A slow pulse, especially one that is irregular, may be the first indication of sick sinus syndrome. Electrocardiography (ECGs) is a commonly used method of detecting sick sinus syndrome. ECG monitoring for 24 hours is most useful, since with this syndrome, heart rate may alternate between slow and fast, and the determination of this fact can help differentiate sick sinus
syndrome from other arrhythmias.
Diagnosis of sick sinus syndrome begins with a history and physical exam. A heart tracing, called an electrocardiogram or ECG, can confirm the diagnosis. This test records the electrical activity in the heart, which is abnormal when symptoms occur.
Because symptoms come and go, a Holter monitor is often used to track the electrical activity of the heart over a longer period of time. This monitor can be worn for 24 hours or more, so that a heart tracing can be obtained during symptoms. If the abnormal electrical activity of sick sinus syndrome is seen on the heart tracing when symptoms occur, the diagnosis can be made.
Electrocardiograms (ECGs or EKGs) provide a record of the heart's electrical activity. This simple test records any abnormal findings in the heart's electrical impulses. Electrodes are placed on the arms and chest to monitor electrical activity, which is recorded on graph paper. Information can be obtained during rest or exercise. Sometimes a 24-hour ECG (Holter monitor) is used to show a change in rhythm over time while you go about daily activities.

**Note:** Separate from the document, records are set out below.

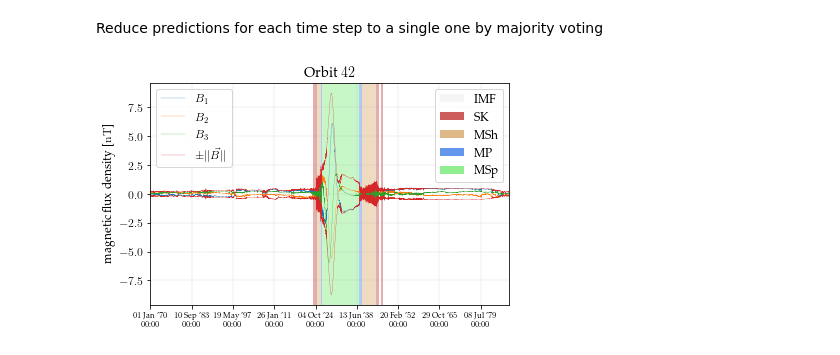
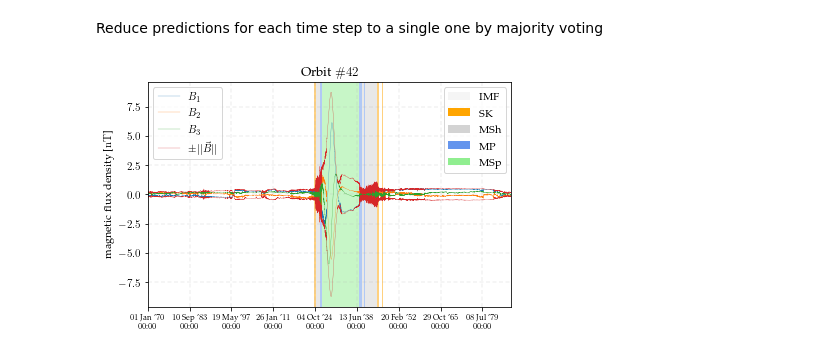
Before and after one commit to nkirschi/Freddie, a Jupyter notebook: notebooks/model/inference.ipynb, the cells around one changed output. Drawn from its saved outputs; the diff is of its cells as text; code cells hidden in the pictures.

Commit message:
Remove argmax strategy

```diff
--- a/notebooks/model/inference.ipynb
+++ b/notebooks/model/inference.ipynb
@@ -14,7 +14,7 @@ from tqdm.notebook import tqdm
 from learning.datasets import MessengerDataset
 from torchinfo import summary
 # %%
-MODEL_RUN = 722
+MODEL_RUN = 783
 ORBIT_ID = 42
 # %% [markdown]
 Load model checkpoint and hyperparameters
@@ -82,4 +82,5 @@ Classify each time step in each of the windows
 model.eval()
 pred = model(all_windows)                   # predict class probabilities
 pred = pred[:, :, :hparams["window_size"]]  # discard future predictions
+pred = F.softmax(pred, dim=1)               # convert logits to probabilities
 pred = pred.flip([2])                       # reverse the time dimension
@@ -90,5 +87,5 @@ pred_avg = F.softmax(pred, dim=1)
 # %%
-labels_avg = torch.tensor([pred_avg.diagonal(dim1=0, dim2=2, offset=i).mean(dim=1).argmax()
+labels = torch.tensor([pred.diagonal(dim1=0, dim2=2, offset=i).mean(dim=1).argmax()
                        for i in tqdm(range(pred.shape[2] - 1, -pred.shape[0], -1))])
 # %% [markdown]
 Reduce predictions for each time step to a single one by majority voting
@@ -98,16 +92,16 @@ labels_argmax = torch.tensor([pred_argmax.diagonal(dim1=0, dim2=1, offset=i).mod
 # %%
 df_orbit = ds.get_orbits()[0]
-figpath = str(io.resolve_path(c.TEMP_DIR) / c.MESSENGER(ORBIT_ID)) + "_inference_argmax.pdf"
+figpath = str(io.resolve_path(c.TEMP_DIR) / c.MESSENGER(ORBIT_ID)) + "_inference.pdf"
 harry_plotter.plot_orbit(
     df_orbit.index,
     (df_orbit["BX_MSO"],
     df_orbit["BY_MSO"],
     df_orbit["BZ_MSO"]),
     symbol="B",
-    labels=labels_argmax,
-    title=f"Orbit ${ORBIT_ID}$",
+    labels=labels,
+    title=f"Orbit $\#{ORBIT_ID}$",
     ylabel="magnetic flux density [\si{nT}]",
     outfile=figpath
 )
 # %% [output]
-[figure, old version]
+[figure, new version]
```
Also changed, not shown: parts of 4 cells of this notebook.
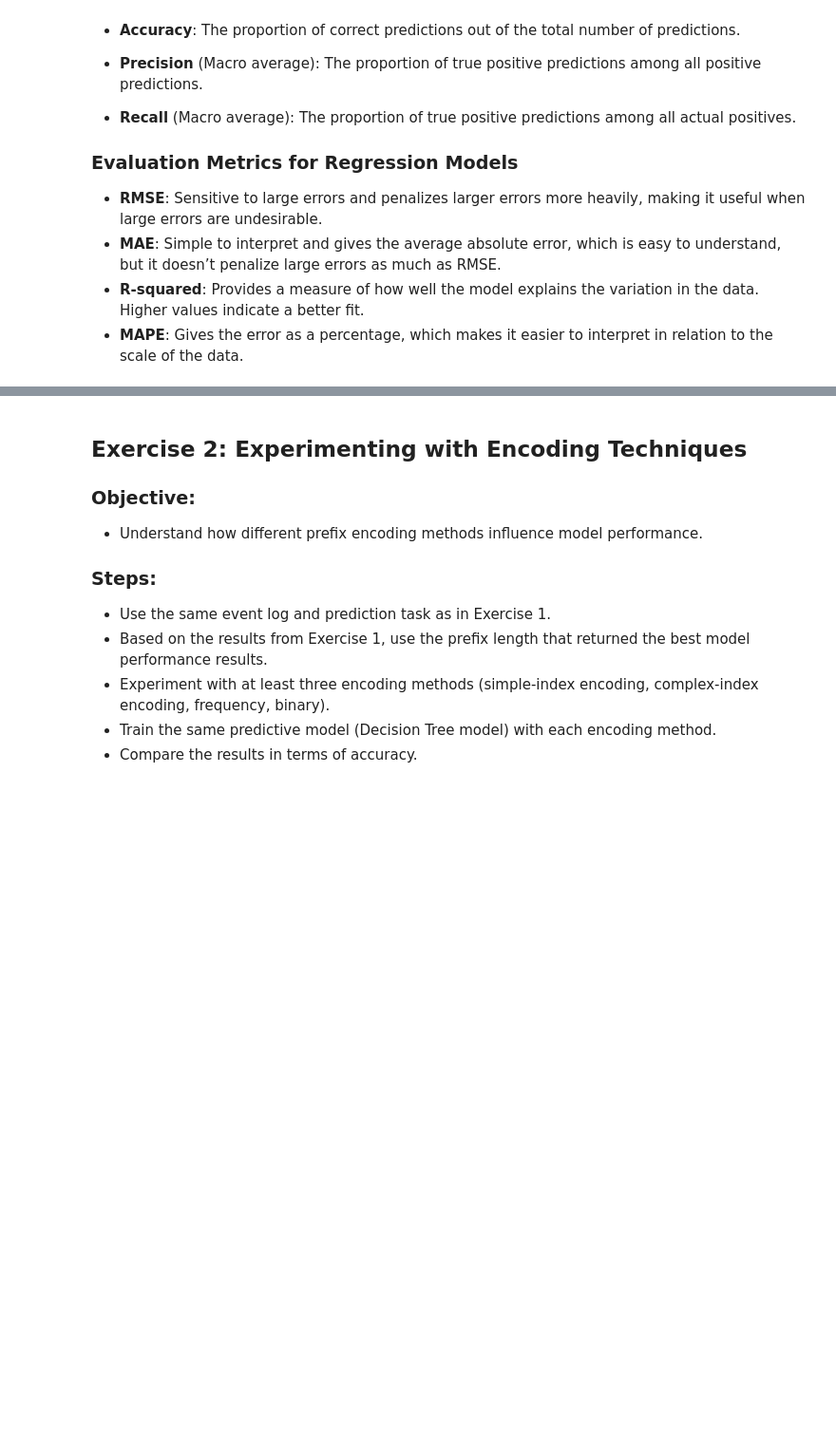
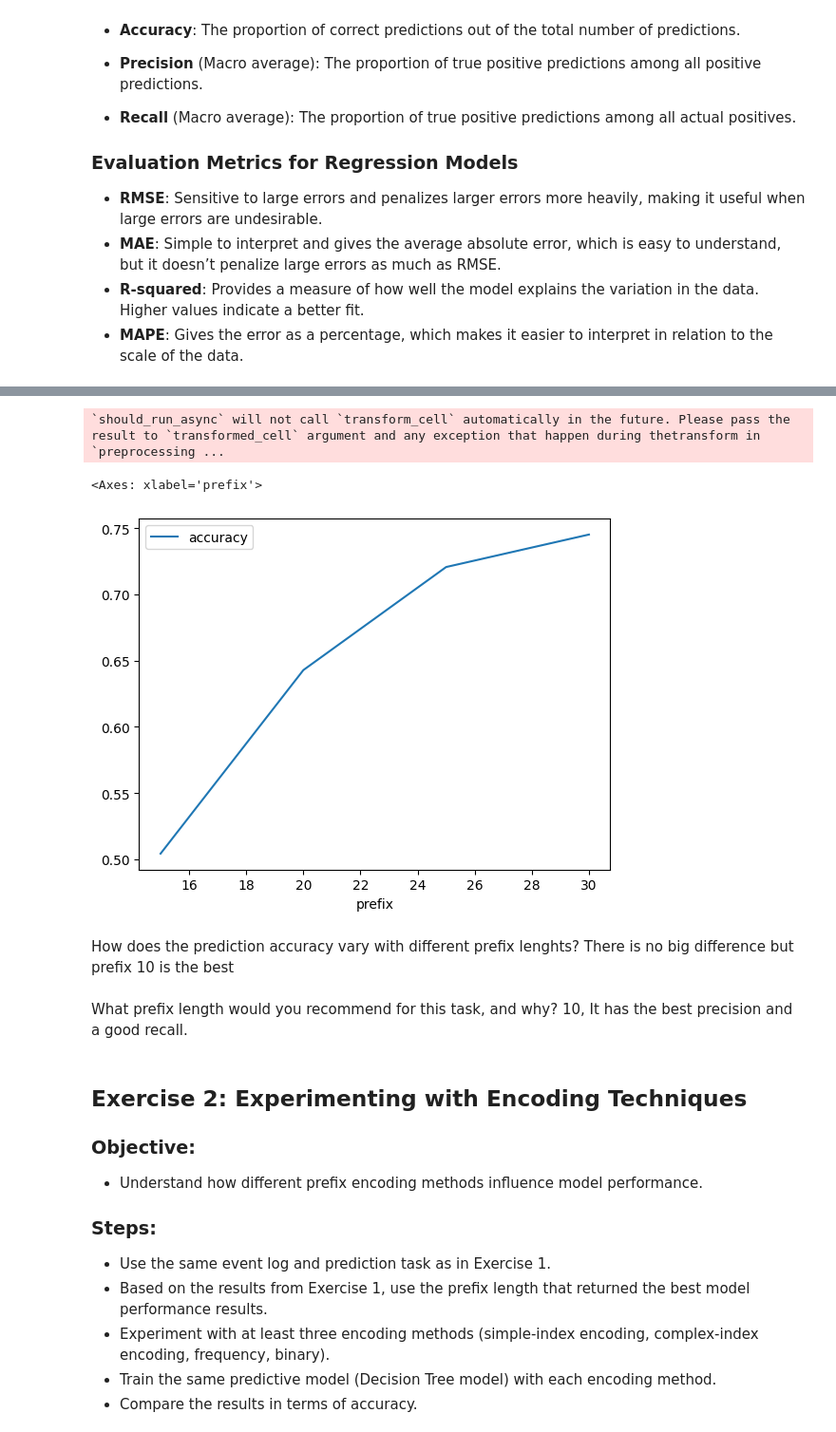
Before and after one commit to rgraziosi-fbk/nirdizati-light, a Jupyter notebook: nirdizati_light.ipynb, the cells around one changed output, grey strips where cells are left out. Shown at 95% size. Saved outputs shown, nothing was run; the diff lists cells and outputs as text; code cells hidden in the pictures; blank space fills up the shorter version.

```diff
--- a/nirdizati_light.ipynb
+++ b/nirdizati_light.ipynb
@@ -577,3 +601,18 @@ full_df_complex.head(10)
 # Train/val/test splitting
 
 # The **`shuffle`** parameter specifies whether to shuffle the dataset before splitting. By setting it to `False`, we ensure that the order of the dataset is maintained during splitting (`temporal split`).
+# %%
+CONF['feature_selection'] = EncodingType.SIMPLE.value
+
+encoder, full_df = get_encoded_df(
+  log=log,
+  feature_encoding_type=CONF['feature_selection'],
+  prefix_length=CONF['prefix_length'],
+  prefix_length_strategy=CONF['prefix_length_strategy'],
+  time_encoding_type=CONF['time_encoding'],
+  attribute_encoding=CONF['attribute_encoding'],
+  padding=CONF['padding'],
+  labeling_type=CONF['labeling_type'],
+  task_generation_type=CONF['task_generation_type'],
+  target_event=CONF['target_event'],
+)
@@ -674,6 +756,6 @@ Questions:
 # %%
 ### YOUR CODE HERE
-prefix_lengths = [] #val1,val2,val3
+prefix_lengths = [15,20,25,30] #val1,val2,val3
 
 res = []
 for i,prefix in enumerate(prefix_lengths):
@@ -681,7 +763,7 @@ for i,prefix in enumerate(prefix_lengths):
     encoder, full_df = get_encoded_df(
       log=log,
       feature_encoding_type=CONF['feature_selection'],
-      prefix_length=CONF['prefix_length'],
+      prefix_length=prefix,
       prefix_length_strategy=CONF['prefix_length_strategy'],
       time_encoding_type=CONF['time_encoding'],
       attribute_encoding=CONF['attribute_encoding'],
@@ -689,7 +771,6 @@ for i,prefix in enumerate(prefix_lengths):
       labeling_type=CONF['labeling_type'],
       task_generation_type=CONF['task_generation_type'],
       target_event=CONF['target_event'],)
-    full_df_simple.head(10)
     train_size, val_size, test_size = CONF['train_val_test_split']
     train_df, val_df, test_df = split_train_val_test(full_df, train_size, val_size, test_size, shuffle=False, seed=CONF['seed'])
     # Instantiate predictive models
@@ -713,10 +794,10 @@ for i,prefix in enumerate(prefix_lengths):
 
     initial_result = evaluate_classifier(actual, predicted, scores)
     results = evaluate_classifiers(predictive_models,actual)
-   # plot_model_comparison(results)
     print(f'Evaluation: {initial_result}')
     initial_result['prefix'] = prefix
     pred_model_results = pd.DataFrame([initial_result])
     res.append(pred_model_results)
 res_df = pd.concat(res)
+print(res_df)
 # %% [output]
@@ -727,3 +822,13 @@ KeyboardInterrupt
+# %%
+res_df.plot(x='prefix',y='accuracy')
+# %% [output]
+`should_run_async` will not call `transform_cell` automatically in the future. Please pass the result to `transformed_cell` argument and any exception that happen during thetransform in `preprocessing ...
+<Axes: xlabel='prefix'>
+[figure, added]
+# %% [markdown]
+How does the prediction accuracy vary with different prefix lenghts? There is no big difference but prefix 10 is the best
+# %% [markdown]
+What prefix length would you recommend for this task, and why? 10, It has the best precision and a good recall.
 # %% [markdown]
 ## Exercise 2: Experimenting with Encoding Techniques
 ### Objective:
```
Also changed, not shown: parts of 60 cells of this notebook.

Echocardiograms (ECHOs) may be ordered if your doctor suspects a problem with the heart muscle or one of the valves that channel blood through the heart. During an ECHO, sound waves are bounced off the heart, and the returning signals are converted into a moving image on a video screen.